If you want to trade US Treasury bonds but don’t have a futures account and want something easier to work with than physical bonds, TLT is an exchange traded fund (ETF) that’s a great product for active traders and long-term investors.  I’ve traded TLT shares and TLT options thousands of times since their introduction in 2002 because of their liquidity and flexibility to create strategies.

TLT’s portfolio is actual US Treasury bonds with an average maturity greater than 20 years.  That means TLT responds to changes in interest rates similar to the way the 30-year Treasury bond does.   It also means that unlike some other ETFs like VXX (the volatility ETF) or USO (the crude oil ETF), TLT does not hold futures.  TLT  doesn’t have to roll the futures from one expiration to the next, and incur a profit or loss on that roll, like VXX and USO do.  The ETFs with portfolios made up of futures can have significant “drag” and tracking error due to the rolls.  TLT doesn’t have that.  

TLT pays a quarterly dividend, which is composed of the cumulative coupon payments of the Treasury bonds in its portfolio.  So, you’ll have to monitor in-the-money call options ahead of the ex-dividend date.

Don’t be put off by what can look like wide bid/ask spreads in TLT options.  Open interest is very high, and if you enter limit orders in between the bid/ask spread you have a good chance of getting filled there.  In my own trading, I get about 40% of my TLT option trades filled at the “mid” or average of the bid/ask prices, and the other 60% .01 away from the mid. That keeps slippage very low.
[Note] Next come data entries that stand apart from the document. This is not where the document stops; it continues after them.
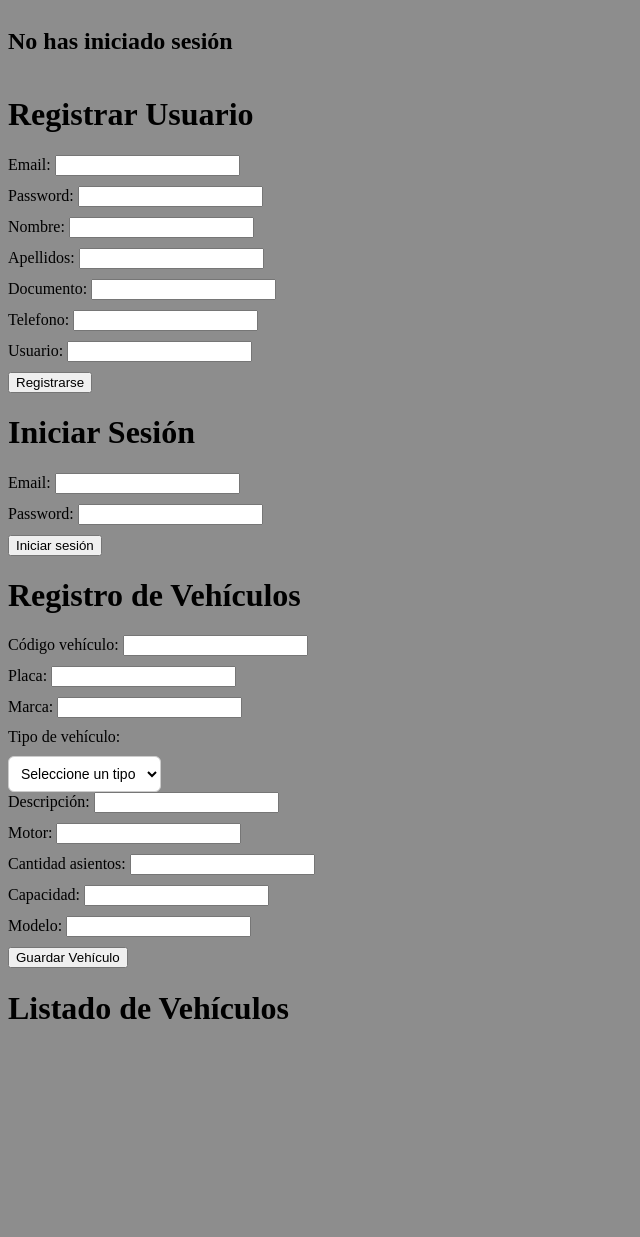
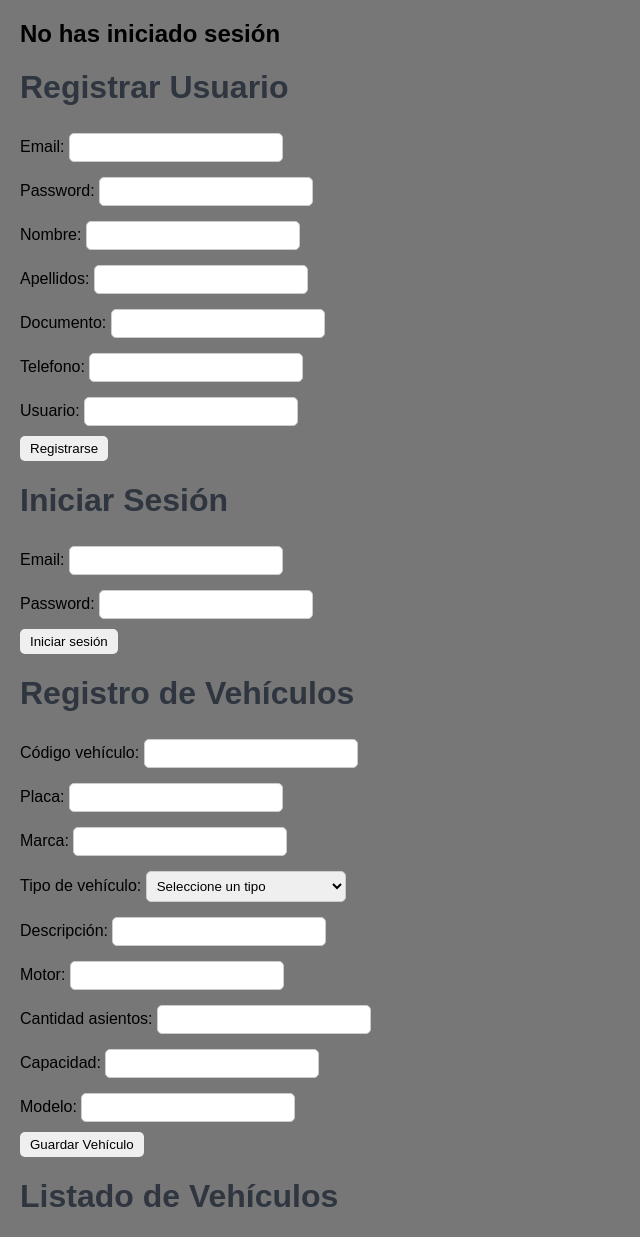
Before and after one commit to JoZeP-zip/DMI_sistema_de_informacion, a FastAPI app: page /vehiculo/editar/1 in a window 1280 px wide. Shown: the whole page, without its empty margins (0-640 px from the left). Before the commit the page ends 1019 px from the top, so only its background shows below. Run offline with FastAPI, Linux system fonts and the light colour scheme.

Commit message:
leve mejora del css para los metodos

```diff
--- a/static/styles.css
+++ b/static/styles.css
@@ -1,24 +1,61 @@
-body{
-    display: grid;
-
-    background-color: #8d8d8d;
+body {
+    font-family: Arial, sans-serif;
+    margin: 20px;
+    background-color: #777777;
 }
 
-select {
+/* TITULOS */
+h1 {
+    color: #2f3640;
+}
+
+/* TABLA */
+table {
+    width: 100%;
+    border-collapse: collapse;
+    background-color: white;
+}
+
+th {
+    background-color: #273c75;
+    color: white;
+    padding: 10px;
+    text-align: left;
+}
+
+td {
     padding: 8px;
-    border-radius: 6px;
-    border: 1px solid #ccc;
-    background-color: white;
-    font-size: 14px;
+    border-bottom: 1px solid #ddd;
+}
+
+tr:hover {
+    background-color: #f1f2f6;
+}
+
+/* BOTONES */
+button {
+    padding: 5px 10px;
+    border-radius: 5px;
+    border: none;
     cursor: pointer;
 }
 
-select:focus {
-    outline: none;
-    border-color: #007BFF;
+button:hover {
+    opacity: 0.8;
 }
 
-label {
-    display: block;
+/* LINKS */
+a {
+    text-decoration: none;
+    font-weight: bold;
+}
+
+/* FORMULARIOS */
+input, select {
+    padding: 6px;
+    margin-top: 5px;
     margin-bottom: 10px;
+    border-radius: 5px;
+    border: 1px solid #ccc;
+    width: 200px;
 }
--- a/templates/index.html
+++ b/templates/index.html
@@ -147,7 +147,9 @@
     <p style="color: red; font-weight: bold;">Error: {{ error }}</p>
 {% endif %}
 
+
 <h1>Listado de Vehículos</h1>
+
 {% if data %}
 <table border="1">
     <tr>
@@ -161,18 +163,10 @@
         <th>Modelo</th>
         <th>Marca</th>
         <th>Tipo Vehículo ID</th>
+        <th>Acciones</th>
     </tr>
+
     {% for row in data %}
-
-                <td>
-                    <a href="/vehiculo/editar/{{ row[0] }}" style="color:blue; margin-right:10px;">✏️ Editar</a>
-
-                    <form action="/vehiculo/eliminar/{{ row[0] }}" method="post" style="display:inline;">
-                        <button type="submit" onclick="return confirm('¿Seguro que quieres eliminar este vehículo?')"
-                        style="color:red; background:none; border:none; cursor:pointer;">🗑️ Eliminar</button>
-                    </form>
-                </td>
-
     <tr>
         <td>{{ row[0] }}</td>
         <td>{{ row[1] }}</td>
@@ -183,9 +177,20 @@
         <td>{{ row[6] }}</td>
         <td>{{ row[7] }}</td>
         <td>{{ row[8] }}</td>
-                    <td>{{ row[9] }}</td>  <!-- tipovehiculos_idtipo... -->
+        <td>{{ row[9] }}</td>
+
+        <td>
+            <a href="/vehiculo/editar/{{ row[0] }}" style="color:blue; margin-right:10px;">✏️ Editar</a>
+
+            <form action="/vehiculo/eliminar/{{ row[0] }}" method="post" style="display:inline;">
+                <button type="submit"
+                    onclick="return confirm('¿Seguro que quieres eliminar este vehículo?')"
+                    style="color:red; background:none; border:none; cursor:pointer;">
+                    🗑️ Eliminar
+                </button>
+            </form>
+        </td>
     </tr>
-                <th>Acciones</th>
     {% endfor %}
 </table>
 {% endif %}
```
Lines whose indentation alone changed are shown as unchanged.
TLT options have weekly and regular expirations and .5 difference between strike prices.  That combination gives you a lot of flexibility to create trades that are fine-tuned to how you speculate on the direction of bonds, and to keep the risk and capital requirements of those trades low.